Goal of the exercise — Throughout the entries below, report every line where "working" is found.

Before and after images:
________________

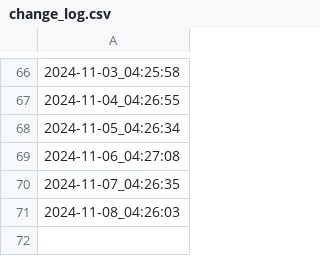
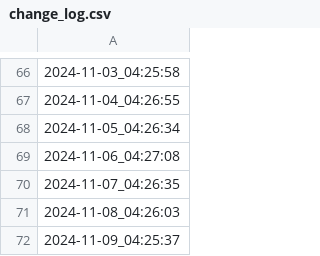
Before and after one commit to himitsuconfidential/test, a CSV file: change_log.csv, drawn as a sheet; only a part is shown, gaps mark what is left out.

```diff
--- a/change_log.csv
+++ b/change_log.csv
@@ -71 +71,2 @@
 2024-11-08_04:26:03
+2024-11-09_04:25:37
```
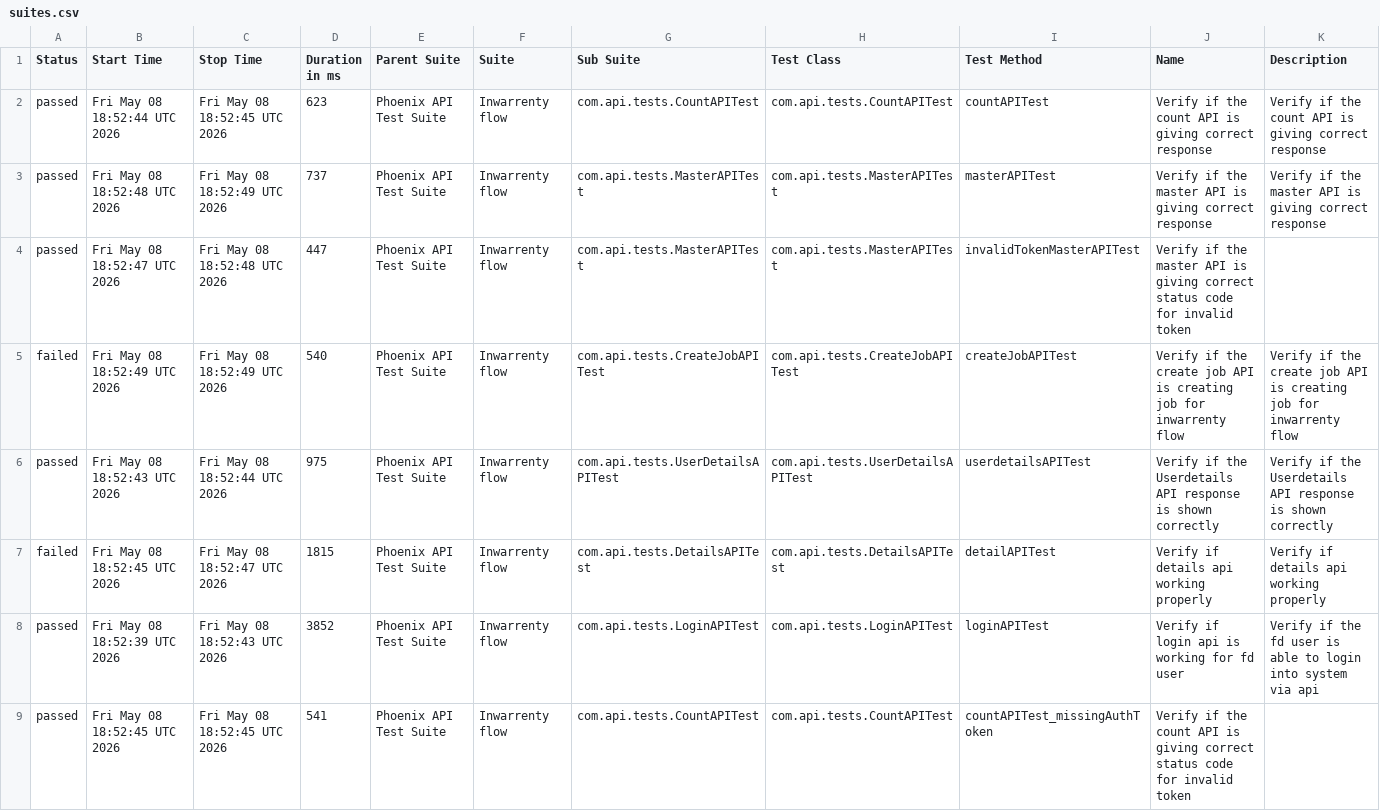
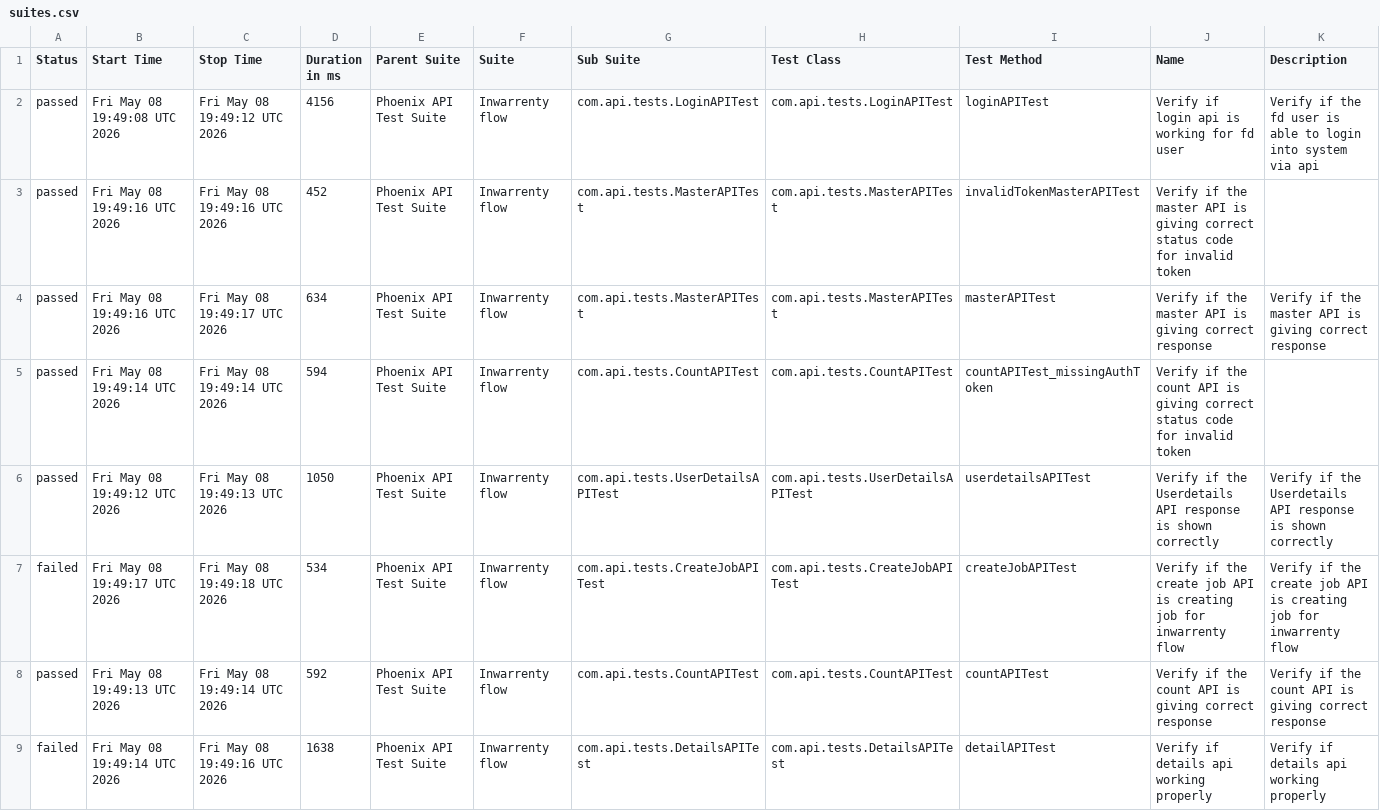
Before and after one commit to AbhijitNaik05/PhoenixTestAutomationFramework, a CSV file: data/suites.csv, drawn as a sheet.

```diff
--- a/data/suites.csv
+++ b/data/suites.csv
@@ -1,9 +1,9 @@
 "Status","Start Time","Stop Time","Duration in ms","Parent Suite","Suite","Sub Suite","Test Class","Test Method","Name","Description"
-"passed","Fri May 08 18:52:44 UTC 2026","Fri May 08 18:52:45 UTC 2026","623","Phoenix API Test Suite","Inwarrenty flow","com.api.tests.CountAPITest","com.api.tests.CountAPITest","countAPITest","Verify if the count API is giving correct response","Verify if the count API is giving correct response"
-"passed","Fri May 08 18:52:48 UTC 2026","Fri May 08 18:52:49 UTC 2026","737","Phoenix API Test Suite","Inwarrenty flow","com.api.tests.MasterAPITest","com.api.tests.MasterAPITest","masterAPITest","Verify if the master API is giving correct response","Verify if the master API is giving correct response"
-"passed","Fri May 08 18:52:47 UTC 2026","Fri May 08 18:52:48 UTC 2026","447","Phoenix API Test Suite","Inwarrenty flow","com.api.tests.MasterAPITest","com.api.tests.MasterAPITest","invalidTokenMasterAPITest","Verify if the master API is giving correct status code for invalid token",""
-"failed","Fri May 08 18:52:49 UTC 2026","Fri May 08 18:52:49 UTC 2026","540","Phoenix API Test Suite","Inwarrenty flow","com.api.tests.CreateJobAPITest","com.api.tests.CreateJobAPITest","createJobAPITest","Verify if the create job API is creating job for inwarrenty flow","Verify if the create job API is creating job for inwarrenty flow"
-"passed","Fri May 08 18:52:43 UTC 2026","Fri May 08 18:52:44 UTC 2026","975","Phoenix API Test Suite","Inwarrenty flow","com.api.tests.UserDetailsAPITest","com.api.tests.UserDetailsAPITest","userdetailsAPITest","Verify if the Userdetails API response is shown correctly","Verify if the Userdetails API response is shown correctly"
-"failed","Fri May 08 18:52:45 UTC 2026","Fri May 08 18:52:47 UTC 2026","1815","Phoenix API Test Suite","Inwarrenty flow","com.api.tests.DetailsAPITest","com.api.tests.DetailsAPITest","detailAPITest","Verify if details api working properly","Verify if details api working properly"
-"passed","Fri May 08 18:52:39 UTC 2026","Fri May 08 18:52:43 UTC 2026","3852","Phoenix API Test Suite","Inwarrenty flow","com.api.tests.LoginAPITest","com.api.tests.LoginAPITest","loginAPITest","Verify if login api is working for fd user","Verify if the fd user is able to login into system via api"
-"passed","Fri May 08 18:52:45 UTC 2026","Fri May 08 18:52:45 UTC 2026","541","Phoenix API Test Suite","Inwarrenty flow","com.api.tests.CountAPITest","com.api.tests.CountAPITest","countAPITest_missingAuthToken","Verify if the count API is giving correct status code for invalid token",""
+"passed","Fri May 08 19:49:08 UTC 2026","Fri May 08 19:49:12 UTC 2026","4156","Phoenix API Test Suite","Inwarrenty flow","com.api.tests.LoginAPITest","com.api.tests.LoginAPITest","loginAPITest","Verify if login api is working for fd user","Verify if the fd user is able to login into system via api"
+"passed","Fri May 08 19:49:16 UTC 2026","Fri May 08 19:49:16 UTC 2026","452","Phoenix API Test Suite","Inwarrenty flow","com.api.tests.MasterAPITest","com.api.tests.MasterAPITest","invalidTokenMasterAPITest","Verify if the master API is giving correct status code for invalid token",""
+"passed","Fri May 08 19:49:16 UTC 2026","Fri May 08 19:49:17 UTC 2026","634","Phoenix API Test Suite","Inwarrenty flow","com.api.tests.MasterAPITest","com.api.tests.MasterAPITest","masterAPITest","Verify if the master API is giving correct response","Verify if the master API is giving correct response"
+"passed","Fri May 08 19:49:14 UTC 2026","Fri May 08 19:49:14 UTC 2026","594","Phoenix API Test Suite","Inwarrenty flow","com.api.tests.CountAPITest","com.api.tests.CountAPITest","countAPITest_missingAuthToken","Verify if the count API is giving correct status code for invalid token",""
+"passed","Fri May 08 19:49:12 UTC 2026","Fri May 08 19:49:13 UTC 2026","1050","Phoenix API Test Suite","Inwarrenty flow","com.api.tests.UserDetailsAPITest","com.api.tests.UserDetailsAPITest","userdetailsAPITest","Verify if the Userdetails API response is shown correctly","Verify if the Userdetails API response is shown correctly"
+"failed","Fri May 08 19:49:17 UTC 2026","Fri May 08 19:49:18 UTC 2026","534","Phoenix API Test Suite","Inwarrenty flow","com.api.tests.CreateJobAPITest","com.api.tests.CreateJobAPITest","createJobAPITest","Verify if the create job API is creating job for inwarrenty flow","Verify if the create job API is creating job for inwarrenty flow"
+"passed","Fri May 08 19:49:13 UTC 2026","Fri May 08 19:49:14 UTC 2026","592","Phoenix API Test Suite","Inwarrenty flow","com.api.tests.CountAPITest","com.api.tests.CountAPITest","countAPITest","Verify if the count API is giving correct response","Verify if the count API is giving correct response"
+"failed","Fri May 08 19:49:14 UTC 2026","Fri May 08 19:49:16 UTC 2026","1638","Phoenix API Test Suite","Inwarrenty flow","com.api.tests.DetailsAPITest","com.api.tests.DetailsAPITest","detailAPITest","Verify if details api working properly","Verify if details api working properly"
```
Also changed, not shown: data/behaviors.csv, 50 other files.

________________

Exercise answer —
-"failed","Fri May 08 18:52:45 UTC 2026","Fri May 08 18:52:47 UTC 2026","1815","Phoenix API Test Suite","Inwarrenty flow","com.api.tests.DetailsAPITest","com.api.tests.DetailsAPITest","detailAPITest","Verify if details api working properly","Verify if details api working properly"
-"passed","Fri May 08 18:52:39 UTC 2026","Fri May 08 18:52:43 UTC 2026","3852","Phoenix API Test Suite","Inwarrenty flow","com.api.tests.LoginAPITest","com.api.tests.LoginAPITest","loginAPITest","Verify if login api is working for fd user","Verify if the fd user is able to login into system via api"
+"passed","Fri May 08 19:49:08 UTC 2026","Fri May 08 19:49:12 UTC 2026","4156","Phoenix API Test Suite","Inwarrenty flow","com.api.tests.LoginAPITest","com.api.tests.LoginAPITest","loginAPITest","Verify if login api is working for fd user","Verify if the fd user is able to login into system via api"
+"failed","Fri May 08 19:49:14 UTC 2026","Fri May 08 19:49:16 UTC 2026","1638","Phoenix API Test Suite","Inwarrenty flow","com.api.tests.DetailsAPITest","com.api.tests.DetailsAPITest","detailAPITest","Verify if details api working properly","Verify if details api working properly"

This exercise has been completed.